For centuries, the local economy has been typified by primitive farming, hunting and fishing and in most parts of the area shows no sign of becoming otherwise. However, in a few areas there has been a slight move towards commercial agriculture though this is not on the type of scale seen in North America, for example.
By far the largest sectors of industry are mining and lumber-jacking and both can be traced back in this region to the 1980s. Large areas of forest cover were cleared and it was claimed they would grow back to their natural state. The reality has proved otherwise; re-growth has not been as good as hoped and the international community is putting pressure on South American governments to curtail logging for the sale of the delicate ecosystem of the rain-forest. Furthermore, there is thought to be large reserves of oil in the region and tapping into this resource could further damage the environment, putting at risk some of the rare native species and polluting the atmosphere.
If tourism could be realistically developed in the area then there might be less pressure on governments to exploit some of the natural resources. However, the sheer scale of the region, the problems in moving things around the region and the adverse terrain make a viable tourism industry on a scale big enough to offer an alternative to logging or oil drilling an unlikely prospect. The very fact that the huge size of the river and its tributaries means that disease can be spread over vast distances is enough to demonstrate to some how inhospitable the area really is; the humidity and the surrounding swamps are a breeding ground where germs can incubate and waterborne diseases have ravaged many tribes.

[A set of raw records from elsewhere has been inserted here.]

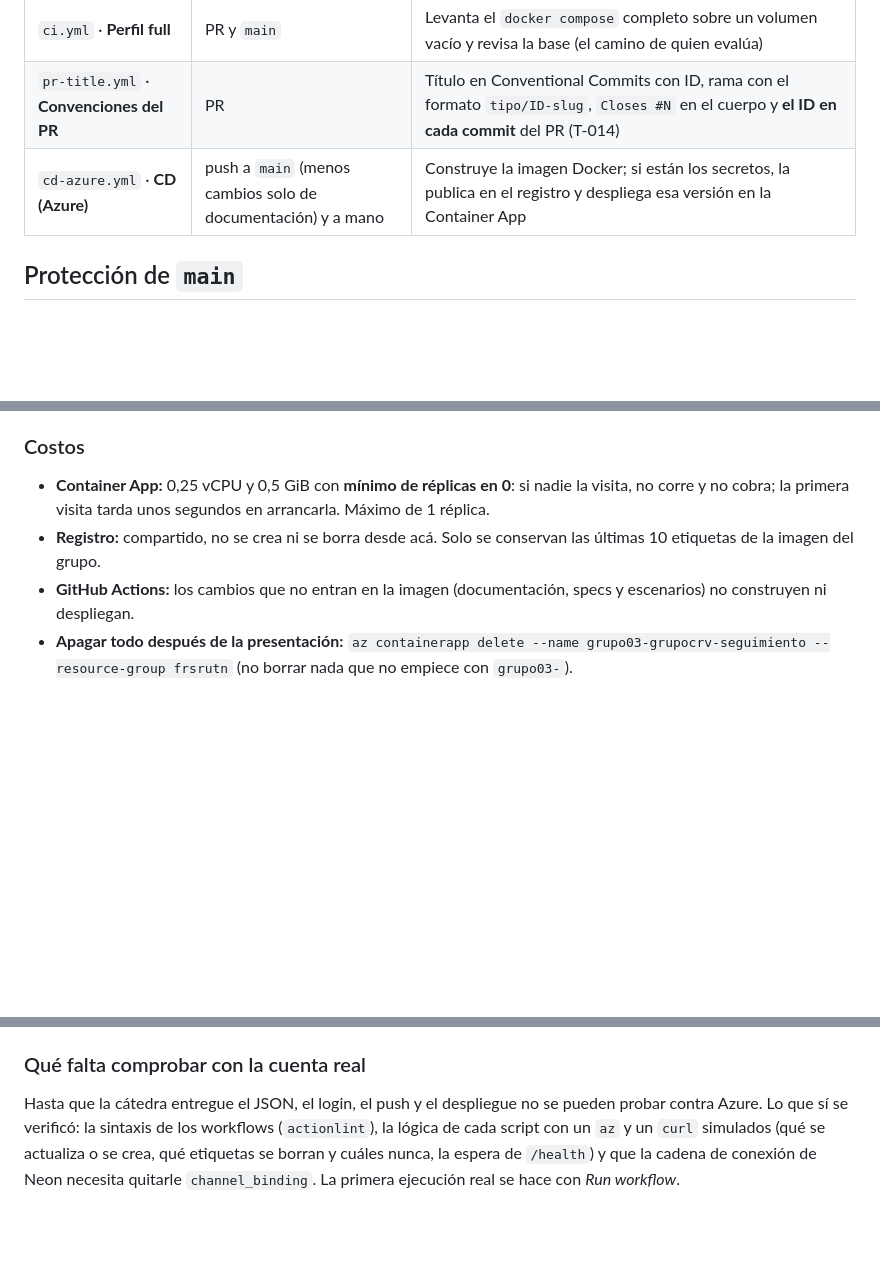
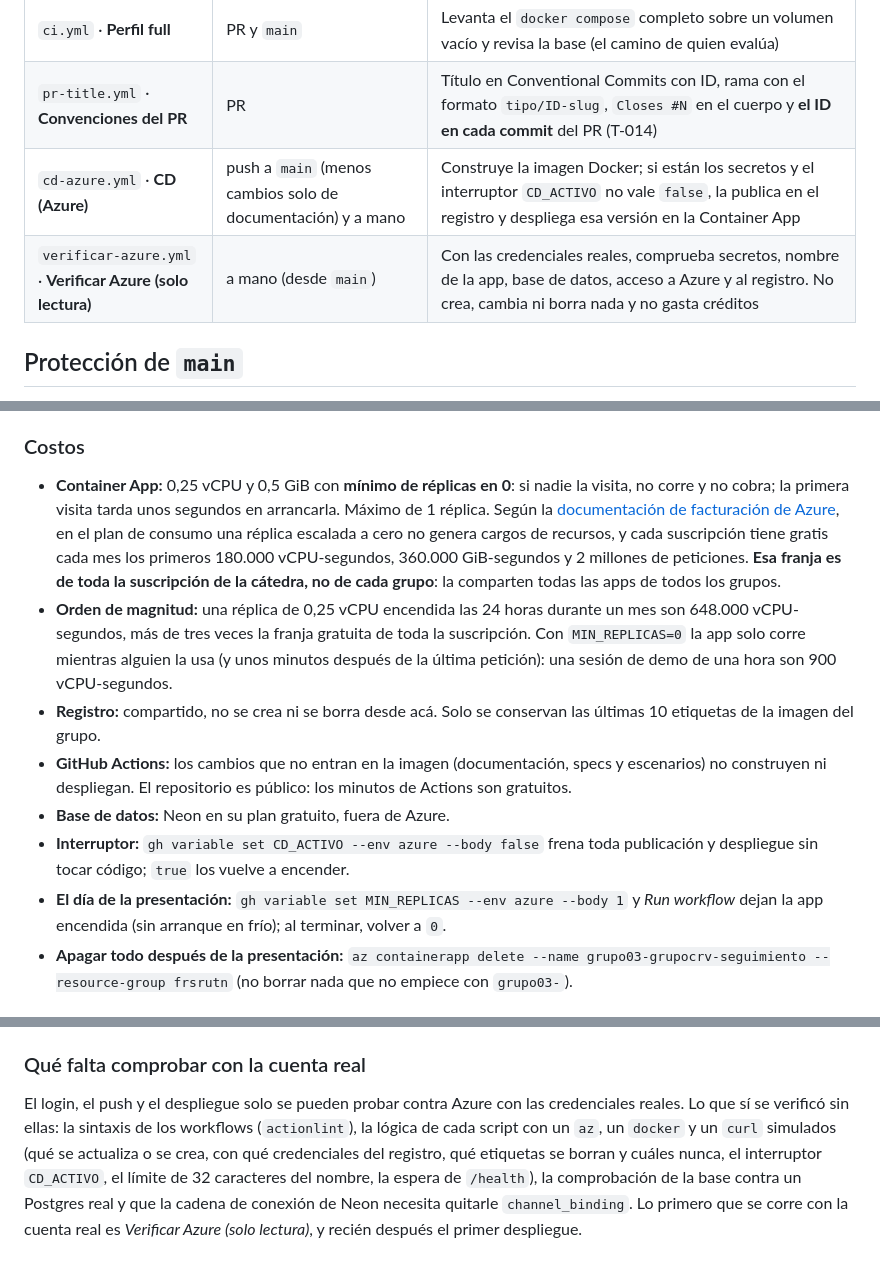
Before and after one commit to Tomas-Romero/grupocrv-seguimientoymedicion, a Markdown page: docs/ci-cd.md, 3 parts joined by grey strips. Rendered like a GitHub page; blank space fills up the shorter version.

```diff
--- a/docs/ci-cd.md
+++ b/docs/ci-cd.md
@@ -29,7 +29,8 @@ flowchart LR
 | `ci.yml` · **Trazabilidad** | PR y `main` | Avisa si una spec de historia no tiene su `.feature` |
 | `ci.yml` · **Perfil full** | PR y `main` | Levanta el `docker compose` completo sobre un volumen vacío y revisa la base (el camino de quien evalúa) |
 | `pr-title.yml` · **Convenciones del PR** | PR | Título en Conventional Commits con ID, rama con el formato `tipo/ID-slug`, `Closes #N` en el cuerpo y **el ID en cada commit** del PR (T-014) |
-| `cd-azure.yml` · **CD (Azure)** | push a `main` (menos cambios solo de documentación) y a mano | Construye la imagen Docker; si están los secretos, la publica en el registro y despliega esa versión en la Container App |
+| `cd-azure.yml` · **CD (Azure)** | push a `main` (menos cambios solo de documentación) y a mano | Construye la imagen Docker; si están los secretos y el interruptor `CD_ACTIVO` no vale `false`, la publica en el registro y despliega esa versión en la Container App |
+| `verificar-azure.yml` · **Verificar Azure (solo lectura)** | a mano (desde `main`) | Con las credenciales reales, comprueba secretos, nombre de la app, base de datos, acceso a Azure y al registro. No crea, cambia ni borra nada y no gasta créditos |
 
 ## Protección de `main`
 
@@ -124,11 +143,23 @@ local (`make up`), sin tocar la base de Neon.
 ### Costos
 
 - **Container App:** 0,25 vCPU y 0,5 GiB con **mínimo de réplicas en 0**: si nadie la visita, no corre y no
-  cobra; la primera visita tarda unos segundos en arrancarla. Máximo de 1 réplica.
+  cobra; la primera visita tarda unos segundos en arrancarla. Máximo de 1 réplica. Según la
+  [documentación de facturación de Azure](https://learn.microsoft.com/en-us/azure/container-apps/billing), en el plan
+  de consumo una réplica escalada a cero no genera cargos de recursos, y cada suscripción tiene gratis cada mes los
+  primeros 180.000 vCPU-segundos, 360.000 GiB-segundos y 2 millones de peticiones. **Esa franja es de toda la
+  suscripción de la cátedra, no de cada grupo**: la comparten todas las apps de todos los grupos.
+- **Orden de magnitud:** una réplica de 0,25 vCPU encendida las 24 horas durante un mes son 648.000 vCPU-segundos, más
+  de tres veces la franja gratuita de toda la suscripción. Con `MIN_REPLICAS=0` la app solo corre mientras alguien la
+  usa (y unos minutos después de la última petición): una sesión de demo de una hora son 900 vCPU-segundos.
 - **Registro:** compartido, no se crea ni se borra desde acá. Solo se conservan las últimas 10 etiquetas de la imagen
   del grupo.
 - **GitHub Actions:** los cambios que no entran en la imagen (documentación, specs y escenarios) no construyen
-  ni despliegan.
+  ni despliegan. El repositorio es público: los minutos de Actions son gratuitos.
+- **Base de datos:** Neon en su plan gratuito, fuera de Azure.
+- **Interruptor:** `gh variable set CD_ACTIVO --env azure --body false` frena toda publicación y despliegue sin tocar
+  código; `true` los vuelve a encender.
+- **El día de la presentación:** `gh variable set MIN_REPLICAS --env azure --body 1` y *Run workflow* dejan la app
+  encendida (sin arranque en frío); al terminar, volver a `0`.
 - **Apagar todo después de la presentación:** `az containerapp delete --name grupo03-grupocrv-seguimiento
   --resource-group frsrutn` (no borrar nada que no empiece con `grupo03-`).
 
@@ -150,7 +181,9 @@ local (`make up`), sin tocar la base de Neon.
 
 ### Qué falta comprobar con la cuenta real
 
-Hasta que la cátedra entregue el JSON, el login, el push y el despliegue no se pueden probar contra Azure. Lo que sí
-se verificó: la sintaxis de los workflows (`actionlint`), la lógica de cada script con un `az` y un `curl` simulados
-(qué se actualiza o se crea, qué etiquetas se borran y cuáles nunca, la espera de `/health`) y que la cadena de conexión
-de Neon necesita quitarle `channel_binding`. La primera ejecución real se hace con *Run workflow*.
+El login, el push y el despliegue solo se pueden probar contra Azure con las credenciales reales. Lo que sí se verificó
+sin ellas: la sintaxis de los workflows (`actionlint`), la lógica de cada script con un `az`, un `docker` y un `curl`
+simulados (qué se actualiza o se crea, con qué credenciales del registro, qué etiquetas se borran y cuáles nunca, el
+interruptor `CD_ACTIVO`, el límite de 32 caracteres del nombre, la espera de `/health`), la comprobación de la base contra
+un Postgres real y que la cadena de conexión de Neon necesita quitarle `channel_binding`. Lo primero que se corre con
+la cuenta real es *Verificar Azure (solo lectura)*, y recién después el primer despliegue.
```
Also changed, not shown: other parts of docs/ci-cd.md (+33 -15 lines).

Alas, the grandeur of the River Amazon is one born out in its statistics rather than its achievements. It boasts no pioneering civilizations that have changed the world, it has sponsored no great religions nor inventions nor philosophies. Unlike other rivers, we admire the Amazon for what it is rather than what it has become.